Lemoore police Chief Darrell Smith said Hanford’s decision will not affect plans to move forward with the project. He said the Kings County Sheriff’s Office, Kings County Fire Department and the Avenal Police Department all favor consolidation.
The Avenal Police Department currently contracts with the county for dispatch services.
Smith said Corcoran officials made it clear early on that consolidation would not work for them due to special tasks assigned to dispatchers and the fact that the city maintains its own jail.
Kings County Sheriff Dave Robinson said the county operated a consolidated dispatch with Lemoore and Avenal for many years prior to Lemoore’s 2009 decision to contract with Hanford.
“It was a great partnership and it worked really well,” Robinson said. “We’re really looking forward to going back to that.”
Robinson said the county is outgrowing its dispatch center, which was built in 1978. The facility currently employs 15 dispatchers and two managers. Robinson said the county lacks funding to build a new dispatch center, making Lemoore’s proposal an ideal solution.
Robinson said the consolidated dispatch center would save the county about $200,000 per year. He said that he is still working out a number of details, including a plan to minimize the impact to existing employees.
Hanford police Chief Parker Sever said Hanford has maintained its own dispatch center for at least 50 years. The facility currently costs the city about $896,000 per year to operate.
Lemoore has contracted with Hanford for dispatch services since 2009, paying about $420,000 per year.
Sever said keeping the current dispatch center would pose additional costs after Lemoore leaves. Hanford will lose the four dispatchers currently paid for by the city of Lemoore. Sever recommended that the council keep two of the four dispatchers paid for by Lemoore now to keep pace with increasing calls for service.
Keeping the dispatch center in Hanford and only laying off two dispatchers - the plan that the council ultimately favored - would cost $1.1 million per year.
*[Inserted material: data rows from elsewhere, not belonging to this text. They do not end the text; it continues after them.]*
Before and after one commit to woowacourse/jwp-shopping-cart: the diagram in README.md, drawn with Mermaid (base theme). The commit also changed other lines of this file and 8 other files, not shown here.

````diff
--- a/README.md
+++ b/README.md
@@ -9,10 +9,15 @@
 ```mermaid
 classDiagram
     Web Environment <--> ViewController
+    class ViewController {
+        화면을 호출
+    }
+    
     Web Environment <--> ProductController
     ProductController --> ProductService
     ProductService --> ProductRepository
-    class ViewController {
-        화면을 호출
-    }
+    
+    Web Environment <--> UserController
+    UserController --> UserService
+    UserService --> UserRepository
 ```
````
Sever said the costs of that plan are fairly certain.
Sever told the council Tuesday that a consolidated dispatch center would offer benefits like eliminating duplicate resources, more consistent service when dealing with each agency, faster communication between agencies and potential long-term savings as the city’s dispatch needs grow.
The drawbacks included the loss of 24/7 staffing at the Hanford police station, the need to switch to a new computerized records system and a loss of face time and rapport with dispatchers.
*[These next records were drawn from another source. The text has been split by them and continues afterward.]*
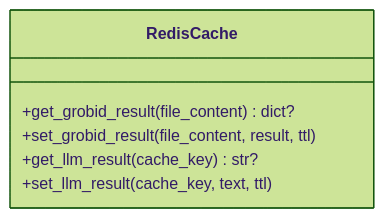
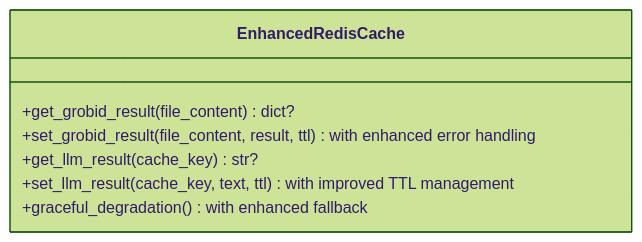
The eighth of 9 diagrams in .qoder/repowiki/en/content/Backend Development/Real-time Communication.md (rohitkumarnaidu/-Auto-AI-Automated-Academic-Docx-Manuscript-Formatter), drawn with Mermaid (forest theme) before and after one commit. The commit also changed other lines of this file and 6 other files, not shown here.

````diff
--- a/.qoder/repowiki/en/content/Backend Development/Real-time Communication.md
+++ b/.qoder/repowiki/en/content/Backend Development/Real-time Communication.md
@@ -287,9 +301,10 @@
 ```mermaid
 classDiagram
-class RedisCache {
+class EnhancedRedisCache {
 +get_grobid_result(file_content) dict?
-+set_grobid_result(file_content, result, ttl)
++set_grobid_result(file_content, result, ttl) with enhanced error handling
 +get_llm_result(cache_key) str?
-+set_llm_result(cache_key, text, ttl)
++set_llm_result(cache_key, text, ttl) with improved TTL management
++graceful_degradation() with enhanced fallback
 }
 ```
````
Sever said the consolidated dispatch center would be controlled by a joint powers authority, with each agency having an equal vote. He said Hanford would be responsible for 37 percent of the costs of the facility, but would only have a single vote among the multi-agency board.
“Sometimes we want to do business a little bit differently,” Sever said. “If the other cities decide that's not how they want to do it, they can vote that way and I will be stuck.”
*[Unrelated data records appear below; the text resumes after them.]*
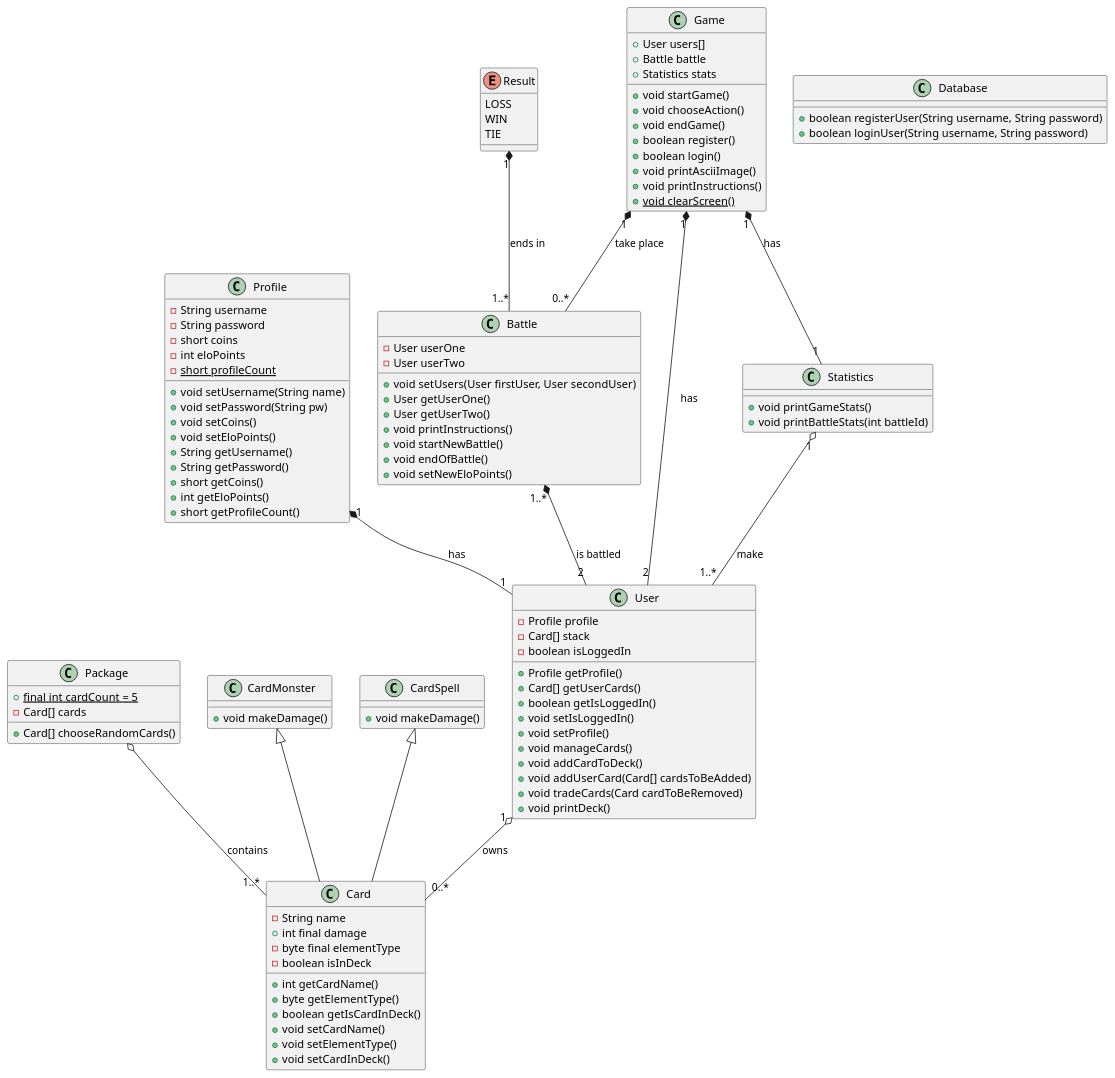
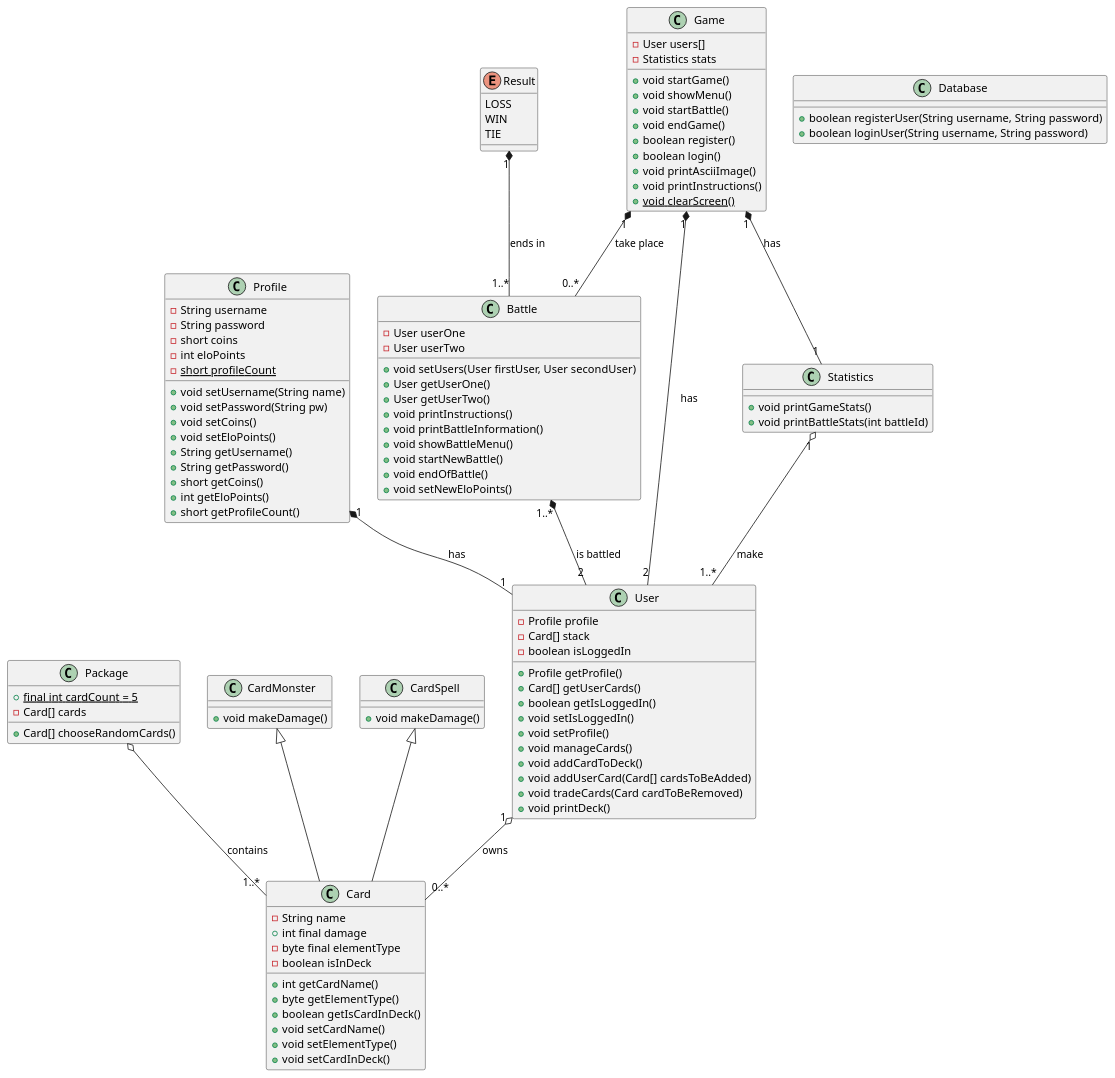
Before and after one commit to VladanPetkovic/SE_Semesterprojekt: the diagram in src/main/java/projekt.puml, drawn with PlantUML. The commit also changed 8 other files, not shown here.

```diff
--- a/src/main/java/projekt.puml
+++ b/src/main/java/projekt.puml
@@ -1,116 +1,118 @@
 @startuml
 class User
 {
     -Profile profile
     -Card[] stack
     -boolean isLoggedIn
     +Profile getProfile()
     +Card[] getUserCards()
     +boolean getIsLoggedIn()
     +void setIsLoggedIn()
     +void setProfile()
     +void manageCards()
     +void addCardToDeck()
     +void addUserCard(Card[] cardsToBeAdded)
     +void tradeCards(Card cardToBeRemoved)
     +void printDeck()
 }
 class Profile
 {
     -String username
     -String password
     -short coins
     -int eloPoints
     -{static} short profileCount
     +void setUsername(String name)
     +void setPassword(String pw)
     +void setCoins()
     +void setEloPoints()
     +String getUsername()
     +String getPassword()
     +short getCoins()
     +int getEloPoints()
     +short getProfileCount()
 }
 enum Result
 {
     LOSS
     WIN
     TIE
 }
 class Package
 {
     +{static} final int cardCount = 5
     -Card[] cards
     +Card[] chooseRandomCards()
 }
 class Card
 {
     -String name
     +int final damage
     -byte final elementType
     -boolean isInDeck
     +int getCardName()
     +byte getElementType()
     +boolean getIsCardInDeck()
     +void setCardName()
     +void setElementType()
     +void setCardInDeck()
 }
 class CardMonster
 {
     +void makeDamage()
 }
 class CardSpell
 {
     +void makeDamage()
 }
 class Battle
 {
     -User userOne
     -User userTwo
     +void setUsers(User firstUser, User secondUser)
     +User getUserOne()
     +User getUserTwo()
     +void printInstructions()
+    +void printBattleInformation()
+    +void showBattleMenu()
     +void startNewBattle()
     +void endOfBattle()
     +void setNewEloPoints()
 }
 class Game
 {
-    +User users[]
-    +Battle battle
-    +Statistics stats
+    -User users[]
+    -Statistics stats
     +void startGame()
-    +void chooseAction()
+    +void showMenu()
+    +void startBattle()
     +void endGame()
     +boolean register()
     +boolean login()
     +void printAsciiImage()
     +void printInstructions()
     +{static} void clearScreen()
 }
 class Statistics
 {
     +void printGameStats()
     +void printBattleStats(int battleId)
 }
 class Database
 {
     +boolean registerUser(String username, String password)
     +boolean loginUser(String username, String password)
 }
 
 CardMonster <|-- Card
 CardSpell <|-- Card
 User "1" o-- "0..*" Card : "owns"
 Game "1" *-- "0..*" Battle : "take place"
 Game "1" *-- "1" Statistics : "has"
 Game "1" *-- "2" User : "has"
 Package o-- "1..*" Card : "contains"
 Battle "1..*" *-- "2" User : "is battled"
 Result "1" *-- "1..*" Battle : "ends in"
 Statistics "1" o-- "1..*" User : "make"
 Profile "1" *-- "1" User : "has"
 @enduml
```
Sever said moving forward with the consolidation as proposed would have cost the city about $1.3 million per year. That includes the cost of dispatch services, plus the need to hire two additional employees to staff the police station overnight.
A third option which would have allowed the Hanford Fire Department to join the consolidated dispatch center for $80,000 per year, while the Hanford center would continue to dispatch police calls.
Hanford fire Chief Chris Ekk said the switch would not pose any major impacts for his department. The biggest benefit would be faster communication between city and county fire departments, Ekk said.
The Kings County Board of Supervisors and the Lemoore and Avenal city councils have not yet formally signed onto the proposed project.
Smith said he will present details about the project, along with an artist’s rendition of the proposed facility, to the Lemoore City Council on May 17. Robinson said the board of supervisors will likely hold a study session around the same time to discuss the plan.
Currently, when one agency requests help from another with a separate dispatch center, the call has to be relayed through two dispatch centers. That can result in a brief delay.